Sundance and the Oscars: A big week for UCLA's School of Theater, Film and TV
By David Chute January 30, 2012 Category: Arts & Humanities
Five Academy Award nominations and a brace of official selections in competition at the Sundance Film Festival capped an extraordinary week of accomplishment for students and alumni of the UCLA School of Theater, Film and Television (TFT) last week.
Oscar nominations for best film (2), best director, best screenplay and best animated feature were announced at the same time films by TFT alumni were screening at Sundance in the U.S. Dramatic and World Cinema Documentary competitions and a film written and directed by a current TFT student was being featured in the Short Film, International Fiction competition.
"This has been a truly remarkable and unprecedented week, by any measure, for any professional school of entertainment and performing arts," said Teri Schwartz, dean of the school. "This showing is a great testament to a UCLA education and the extraordinary depth and range of talent that is nurtured and developed at TFT. The Academy's and Sundance's acknowledgement of our students' and alumni's work underscores our school's impact and influence across the entire landscape of the entertainment and performing arts industry, both mainstream and independent.
"Our students and alumni are true creative leaders who continue to shine as the gold standard for great cinematic storytelling around the world.

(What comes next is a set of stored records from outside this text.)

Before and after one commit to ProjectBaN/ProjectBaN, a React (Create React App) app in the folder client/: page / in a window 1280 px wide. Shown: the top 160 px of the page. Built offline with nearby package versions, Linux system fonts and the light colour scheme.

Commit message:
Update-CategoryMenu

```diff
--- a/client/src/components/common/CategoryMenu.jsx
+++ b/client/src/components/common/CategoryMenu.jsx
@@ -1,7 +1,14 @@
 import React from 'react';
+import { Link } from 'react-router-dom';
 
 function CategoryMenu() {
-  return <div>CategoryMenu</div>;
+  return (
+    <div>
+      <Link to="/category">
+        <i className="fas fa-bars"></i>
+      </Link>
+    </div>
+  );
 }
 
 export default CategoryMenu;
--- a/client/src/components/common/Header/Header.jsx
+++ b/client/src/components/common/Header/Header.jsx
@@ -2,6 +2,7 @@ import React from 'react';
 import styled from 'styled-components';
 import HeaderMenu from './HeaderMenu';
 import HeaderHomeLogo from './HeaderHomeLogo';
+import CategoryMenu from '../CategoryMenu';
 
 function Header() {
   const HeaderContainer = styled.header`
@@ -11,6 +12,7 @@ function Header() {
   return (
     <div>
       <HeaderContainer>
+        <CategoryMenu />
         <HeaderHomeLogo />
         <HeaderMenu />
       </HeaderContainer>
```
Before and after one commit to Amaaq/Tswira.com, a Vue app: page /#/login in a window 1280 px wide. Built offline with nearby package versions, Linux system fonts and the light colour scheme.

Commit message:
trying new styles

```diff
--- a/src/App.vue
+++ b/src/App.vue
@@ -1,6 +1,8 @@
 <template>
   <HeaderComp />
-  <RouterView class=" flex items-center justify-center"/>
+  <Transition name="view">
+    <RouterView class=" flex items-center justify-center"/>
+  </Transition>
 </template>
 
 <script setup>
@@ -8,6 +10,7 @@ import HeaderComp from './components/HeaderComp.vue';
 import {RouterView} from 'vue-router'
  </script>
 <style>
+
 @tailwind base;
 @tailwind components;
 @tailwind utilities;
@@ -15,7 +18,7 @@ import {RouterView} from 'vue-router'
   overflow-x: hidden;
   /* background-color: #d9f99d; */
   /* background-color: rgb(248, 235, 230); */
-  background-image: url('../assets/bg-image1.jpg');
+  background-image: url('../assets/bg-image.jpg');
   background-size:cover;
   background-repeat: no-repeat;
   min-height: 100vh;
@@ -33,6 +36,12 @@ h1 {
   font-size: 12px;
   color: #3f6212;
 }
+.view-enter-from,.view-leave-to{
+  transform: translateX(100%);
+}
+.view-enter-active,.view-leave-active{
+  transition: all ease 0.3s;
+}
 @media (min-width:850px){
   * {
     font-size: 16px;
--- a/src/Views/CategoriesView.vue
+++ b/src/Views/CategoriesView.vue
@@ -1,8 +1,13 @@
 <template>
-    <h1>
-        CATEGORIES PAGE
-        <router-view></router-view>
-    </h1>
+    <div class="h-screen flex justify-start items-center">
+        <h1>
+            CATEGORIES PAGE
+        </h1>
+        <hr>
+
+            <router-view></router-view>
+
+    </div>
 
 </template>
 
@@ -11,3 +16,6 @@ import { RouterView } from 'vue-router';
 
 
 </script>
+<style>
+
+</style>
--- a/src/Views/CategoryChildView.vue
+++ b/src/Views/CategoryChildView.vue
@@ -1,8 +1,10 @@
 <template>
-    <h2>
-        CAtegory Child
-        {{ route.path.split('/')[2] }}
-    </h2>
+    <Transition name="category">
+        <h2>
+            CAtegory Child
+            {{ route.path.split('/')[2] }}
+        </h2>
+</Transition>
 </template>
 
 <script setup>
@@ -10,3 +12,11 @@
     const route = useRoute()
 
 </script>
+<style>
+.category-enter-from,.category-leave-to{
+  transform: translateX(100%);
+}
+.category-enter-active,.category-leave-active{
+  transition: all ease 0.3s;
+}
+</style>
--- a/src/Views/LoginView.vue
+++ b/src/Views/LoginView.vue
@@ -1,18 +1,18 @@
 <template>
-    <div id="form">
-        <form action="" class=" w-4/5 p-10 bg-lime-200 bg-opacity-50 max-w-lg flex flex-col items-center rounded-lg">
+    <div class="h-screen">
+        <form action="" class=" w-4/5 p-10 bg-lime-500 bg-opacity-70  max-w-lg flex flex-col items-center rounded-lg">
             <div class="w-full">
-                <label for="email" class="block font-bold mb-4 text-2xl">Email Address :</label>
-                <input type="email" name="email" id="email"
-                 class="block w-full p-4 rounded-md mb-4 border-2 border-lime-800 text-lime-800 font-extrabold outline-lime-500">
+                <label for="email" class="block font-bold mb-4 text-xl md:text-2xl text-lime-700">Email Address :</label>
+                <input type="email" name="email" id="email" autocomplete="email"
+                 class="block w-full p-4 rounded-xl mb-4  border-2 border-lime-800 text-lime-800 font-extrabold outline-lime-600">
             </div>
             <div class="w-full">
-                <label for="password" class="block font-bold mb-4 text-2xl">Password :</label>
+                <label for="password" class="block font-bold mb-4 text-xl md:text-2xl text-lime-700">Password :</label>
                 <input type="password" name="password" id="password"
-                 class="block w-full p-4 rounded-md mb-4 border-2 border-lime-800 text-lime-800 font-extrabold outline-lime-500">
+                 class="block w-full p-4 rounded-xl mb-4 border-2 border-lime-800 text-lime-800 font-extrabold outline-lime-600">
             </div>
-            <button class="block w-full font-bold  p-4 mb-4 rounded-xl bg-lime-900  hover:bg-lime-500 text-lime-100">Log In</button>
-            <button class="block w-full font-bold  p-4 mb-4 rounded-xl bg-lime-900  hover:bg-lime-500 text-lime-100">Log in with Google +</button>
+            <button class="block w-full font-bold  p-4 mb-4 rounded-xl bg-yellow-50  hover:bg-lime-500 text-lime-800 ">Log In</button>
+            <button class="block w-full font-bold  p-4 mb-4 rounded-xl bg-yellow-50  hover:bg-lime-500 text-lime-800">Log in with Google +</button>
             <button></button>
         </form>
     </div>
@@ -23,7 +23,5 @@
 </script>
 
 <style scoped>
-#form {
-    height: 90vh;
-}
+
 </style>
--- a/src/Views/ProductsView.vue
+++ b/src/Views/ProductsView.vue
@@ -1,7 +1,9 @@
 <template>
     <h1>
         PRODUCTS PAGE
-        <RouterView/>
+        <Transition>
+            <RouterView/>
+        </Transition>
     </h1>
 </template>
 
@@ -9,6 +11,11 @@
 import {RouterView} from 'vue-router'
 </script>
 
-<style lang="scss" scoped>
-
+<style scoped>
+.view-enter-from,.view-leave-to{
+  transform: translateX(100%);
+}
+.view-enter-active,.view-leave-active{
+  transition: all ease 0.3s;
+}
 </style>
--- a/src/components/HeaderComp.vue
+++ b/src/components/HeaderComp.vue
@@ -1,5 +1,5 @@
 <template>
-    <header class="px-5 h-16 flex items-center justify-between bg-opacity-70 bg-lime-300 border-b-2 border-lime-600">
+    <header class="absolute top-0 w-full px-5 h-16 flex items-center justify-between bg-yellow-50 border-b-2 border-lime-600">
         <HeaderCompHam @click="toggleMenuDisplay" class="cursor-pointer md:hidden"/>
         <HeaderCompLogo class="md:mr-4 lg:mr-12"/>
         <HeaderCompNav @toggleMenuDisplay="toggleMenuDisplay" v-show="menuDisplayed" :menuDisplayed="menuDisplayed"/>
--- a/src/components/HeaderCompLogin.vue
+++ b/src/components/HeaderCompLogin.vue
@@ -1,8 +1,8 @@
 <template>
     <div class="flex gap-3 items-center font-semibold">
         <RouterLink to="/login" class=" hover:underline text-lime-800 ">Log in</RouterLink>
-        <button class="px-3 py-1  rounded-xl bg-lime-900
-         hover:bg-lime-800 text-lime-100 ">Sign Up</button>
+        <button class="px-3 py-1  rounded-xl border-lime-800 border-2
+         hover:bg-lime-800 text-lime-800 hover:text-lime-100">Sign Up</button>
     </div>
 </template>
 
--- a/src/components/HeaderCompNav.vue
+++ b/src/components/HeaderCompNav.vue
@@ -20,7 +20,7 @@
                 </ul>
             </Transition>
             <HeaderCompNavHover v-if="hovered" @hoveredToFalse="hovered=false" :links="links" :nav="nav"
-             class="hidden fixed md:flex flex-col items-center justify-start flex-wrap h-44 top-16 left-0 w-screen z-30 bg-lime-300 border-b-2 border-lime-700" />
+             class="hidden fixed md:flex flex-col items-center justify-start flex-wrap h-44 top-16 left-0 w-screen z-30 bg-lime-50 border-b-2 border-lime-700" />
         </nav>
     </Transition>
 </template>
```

I could not be more proud of our students and alumni, and I am absolutely thrilled and honored to join everyone in the celebration of their outstanding achievements."
When the 2012 Oscar nominations were announced Jan. 24, TFT had reason to celebrate. Alexander Payne (M.F.A. '90), who directed and co-wrote the 2004 Oscar winner "Sideways," received three nominations, for best director, best adapted screenplay and best picture, for his work on "The Descendants," a film for which he won the Golden Globe Award for best motion picture–drama from the Hollywood Foreign Press Association on Jan. 15.
Director Gore Verbinski ("Pirates of the Caribbean"), an alumnus and TFT executive board member, joined Payne as an Oscar nominee. Verbinski made a departure from directing live-action films and received a best animated feature nomination for his first animated directing/producing effort, "Rango," a critical favorite starring Johnny Depp. The film has also received nine Annie Award nominations from the International Animated Film Society, the field's highest honor.
Alumnus and TFT executive board member Frank Marshall ('68), with more than 70 highly successful films to his credit over a landmark career, including "Jurassic Park," "The Bourne Identity" and "Indiana Jones," to name but a few, received a best picture nomination for "War Horse," a World War I drama based on the internationally successful, groundbreaking play.
Sundance Film Festival
At Sundance, two feature films with world premieres in competition were written and directed by TFT alumni. In the U.S. Dramatic Competition, James Ponsoldt ('10), a graduate of the TFT professional program in screenwriting, premiered "Smashed," starring Mary Elizabeth Winstead and Emmy winner Aaron Paul, from the TV series "Breaking Bad." "Smashed" topped off its festival premiere by receiving the coveted Special Jury Prize for Excellence from the Sundance jury.
In the World Cinema Documentary Competition, Marius Markevicius (M.F.A. '02) co-producer of last year's Sundance hit "Like Crazy," debuted as a writer–director with his passion-project feature documentary "The Other Dream Team," which tells the personal story of the extraordinary basketball players from Lithuania who surprised the world by snagging a bronze medal at the 1992 Olympic Games in Barcelona.
Other Bruin highlights at Sundance included a rare screening of "Daughters of the Dust" (1991), a classic of African-American independent cinema written and directed by Julie Dash (M.F.A. '85), in a dazzling new print created by the UCLA Film & Television Archive. With opening remarks delivered by Dean Schwartz, the film played to a full and enthusiastic audience who treasured the opportunity to see this extraordinary cinematic masterwork.
The Short Film, International Fiction Competition featured "Playtime," a film written and directed by current student Lucas Mireles ('12), and produced by recent graduate Ryan Slattery ('11), which was made last year in Germany as part of a cinematic exchange program arranged by Barbara Boyle, chair of the UCLA Department of Film, Television and Digital Media, with the Internationale Filmschule Köln (Cologne). "Playtime" was inspired by the landmark silent feature "People on Sunday (1930)", whose production team included future greats Billy Wilder, Robert Siodmak and Fred Zinneman.
To read more about UCLA at Sundance and view videos, visit http://ucla.in/w5a1XA.
For more on UCLA alumni nominated for Oscars, visit http://ucla.in/xacB94.